  16. Ghotbi F, Akbari Sene A, Azargashb E, Shiva F, Mohtadi M, Zadehmodares S, et al. Women's knowledge and attitude towards mode of delivery and frequency of cesarean section on mother's request in six public and private hospitals in Tehran, Iran, 2012. J Obstet Gynaecol Res 2014;40(5):1257–1266. DOI: 10.1111/jog.12335.
  17. Jacquemyn Y, Ahankour F, Martens G. Flemish obstetricians’ personal preference regarding mode of delivery and attitude towards caesarean section on demand. Eur J Obstet Gynecol Reprod Biol 2003;111(2):164–166. DOI: 10.1016/S0301-2115(03)00214-8.
  18. Bryanton J, Gagnon AJ, Johnston C, Hatem M. Predictors of women's perceptions of the childbirth experience. J Obstet Gynecol Neonatal Nurs 2008;37(1):24–34. DOI: 10.1111/j.1552-6909.2007.00203.x.
  19. Lowe NK. Maternal confidence for labor: Development of the childbirth self-efficacy inventory. Res Nurs Health 1993;16(2):141–149. DOI: 10.1002/nur.4770160209.
  20. Penna L, Arulkumaran S. Cesarean section for non-medical reasons. Int J Gynaecol Obstet 2003;82(3):399–409. DOI: 10.1016/S0020-7292(03)00217-0.

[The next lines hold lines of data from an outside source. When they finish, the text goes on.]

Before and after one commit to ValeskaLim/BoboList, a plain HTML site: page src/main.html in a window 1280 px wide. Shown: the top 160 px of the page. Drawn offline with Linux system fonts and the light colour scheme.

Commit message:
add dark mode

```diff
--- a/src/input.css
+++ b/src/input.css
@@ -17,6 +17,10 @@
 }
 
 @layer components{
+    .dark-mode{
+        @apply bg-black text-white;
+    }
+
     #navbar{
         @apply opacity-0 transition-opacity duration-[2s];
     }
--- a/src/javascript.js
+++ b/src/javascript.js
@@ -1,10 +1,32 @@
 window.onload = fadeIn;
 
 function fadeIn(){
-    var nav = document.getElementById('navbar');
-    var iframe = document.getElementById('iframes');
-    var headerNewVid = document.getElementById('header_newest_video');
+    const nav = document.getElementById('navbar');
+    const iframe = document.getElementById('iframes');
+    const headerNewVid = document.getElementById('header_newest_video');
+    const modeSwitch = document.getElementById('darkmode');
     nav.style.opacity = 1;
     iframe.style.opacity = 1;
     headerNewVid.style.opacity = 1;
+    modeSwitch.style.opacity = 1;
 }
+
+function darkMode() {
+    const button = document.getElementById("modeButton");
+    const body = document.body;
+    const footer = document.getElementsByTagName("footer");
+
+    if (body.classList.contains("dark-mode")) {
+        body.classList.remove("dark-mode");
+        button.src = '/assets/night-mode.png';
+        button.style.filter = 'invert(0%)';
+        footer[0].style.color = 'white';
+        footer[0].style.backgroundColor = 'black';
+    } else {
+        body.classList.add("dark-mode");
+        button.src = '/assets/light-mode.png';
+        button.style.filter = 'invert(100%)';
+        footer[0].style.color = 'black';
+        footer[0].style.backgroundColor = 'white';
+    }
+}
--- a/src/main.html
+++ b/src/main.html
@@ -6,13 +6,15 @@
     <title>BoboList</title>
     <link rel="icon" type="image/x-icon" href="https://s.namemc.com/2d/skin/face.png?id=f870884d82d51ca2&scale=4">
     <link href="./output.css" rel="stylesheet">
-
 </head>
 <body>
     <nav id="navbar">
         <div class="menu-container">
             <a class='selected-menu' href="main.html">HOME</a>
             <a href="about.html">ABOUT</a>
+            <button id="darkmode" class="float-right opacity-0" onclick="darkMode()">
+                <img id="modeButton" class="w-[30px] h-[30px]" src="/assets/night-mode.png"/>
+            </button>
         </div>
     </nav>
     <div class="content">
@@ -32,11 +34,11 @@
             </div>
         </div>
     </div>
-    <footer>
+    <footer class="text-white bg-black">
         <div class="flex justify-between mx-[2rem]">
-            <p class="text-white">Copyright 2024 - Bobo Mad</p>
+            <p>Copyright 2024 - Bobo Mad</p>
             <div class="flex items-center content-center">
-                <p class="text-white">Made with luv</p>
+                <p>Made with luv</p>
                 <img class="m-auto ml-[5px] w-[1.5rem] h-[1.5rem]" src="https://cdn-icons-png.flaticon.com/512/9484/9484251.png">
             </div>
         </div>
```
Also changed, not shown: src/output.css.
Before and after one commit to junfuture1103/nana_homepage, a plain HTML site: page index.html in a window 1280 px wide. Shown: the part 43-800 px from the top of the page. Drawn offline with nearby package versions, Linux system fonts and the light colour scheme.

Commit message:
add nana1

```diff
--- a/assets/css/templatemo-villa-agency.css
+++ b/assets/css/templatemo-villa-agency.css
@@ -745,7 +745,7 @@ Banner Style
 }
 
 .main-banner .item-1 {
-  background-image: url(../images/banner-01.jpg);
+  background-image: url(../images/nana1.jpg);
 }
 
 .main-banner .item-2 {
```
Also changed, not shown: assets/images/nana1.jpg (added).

  21. Blomquist JL, Quiroz LH, Macmillan D, McCullough A, Handa VL. Mothers’ satisfaction with planned vaginal and planned cesarean birth. Am J Perinatol 2011;28(5):383–388. DOI: 10.1055/s-0031-1274508.
  22. Ip WY, Tang CS, Goggins WB. An educational intervention to improve women's ability to cope with childbirth. J Clin Nurs 2009;18(15): 2125–2135. DOI: 10.1111/j.1365-2702.2008.02720.x.
  23. Zamani F, Shahry P, Kalhori M. Factors influencing cesarean section: a theory based study. Daneshvar 2011;19:1–10.
  24. Fenwick J, Staff L, Gamble J, Creedy DK, Bayes S. Why do women request caesarean section in a normal, healthy first pregnancy? Midwifery 2010;26(4):394–400. DOI: 10.1016/j.midw.2008.10.011.
  25. Callister LC. Making meaning: women's birth narratives. J Obstet Gynecol Neonatal Nurs 2004;33(4):508–518. DOI: 10.1177/0884217504266898.
  26. Yilmaz SD, Bal MD, Beji NK, Uludag S. Women's preferences of method of delivery and influencing factors. Iran Red Crescent Med J 2013;15(8):683–689. DOI: 10.5812/ircmj.11532.
  27. Lavender T, Walkinshaw SA, Walton I. A prospective study of women's views of factors contributing to a positive birth experience. Midwifery 1999;15(1):40–46. DOI: 10.1016/S0266-6138(99)90036-0.
  28. Mazzoni A, Althabe F, Liu N, Bonotti A, Gibbons L, Sánchez A, et al. Women's preference for caesarean section: a systematic review and meta-analysis of observational studies. BJOG 2011;118(4):391–399. DOI: 10.1111/j.1471-0528.2010.02793.x.
  29. Turner CE, Young JM, Solomon MJ, Ludlow J, Benness C, Phipps H. Vaginal delivery compared with elective caesarean section: the views of pregnant women and clinicians. BJOG 2008;115(12):1494–1502. DOI: 10.1111/j.1471-0528.2008.01892.x.
  30. Liu NH, Mazzoni A, Zamberlin N, Colomar M, Chang OH, Arnaud L, et al. Preferences for mode of delivery in nulliparous Argentinean women: a qualitative study. Reprod Health 2013;10(1):12. DOI: 10.1186/1742-4755-10-2.
  31. Wiklund I, Edman G, Andolf E. Cesarean section on maternal request: reasons for the request, self-estimated health, expectations, experience of birth and signs of depression among first-time mothers. Acta Obstet Gynecol Scand 2007;86(4):451–456. DOI: 10.1080/00016340701217913.
  32. Ryding EL, Lukasse M, Kristjansdottir H, et al. Pregnant women's preference for cesarean section and subsequent mode of birth - a six-country cohort study. J Psychosom Obstet Gynecol 2016;37(3):75–83. DOI: 10.1080/0167482X.2016.1181055.
PDF Share
PDF Share

© Jaypee Brothers Medical Publishers (P) LTD.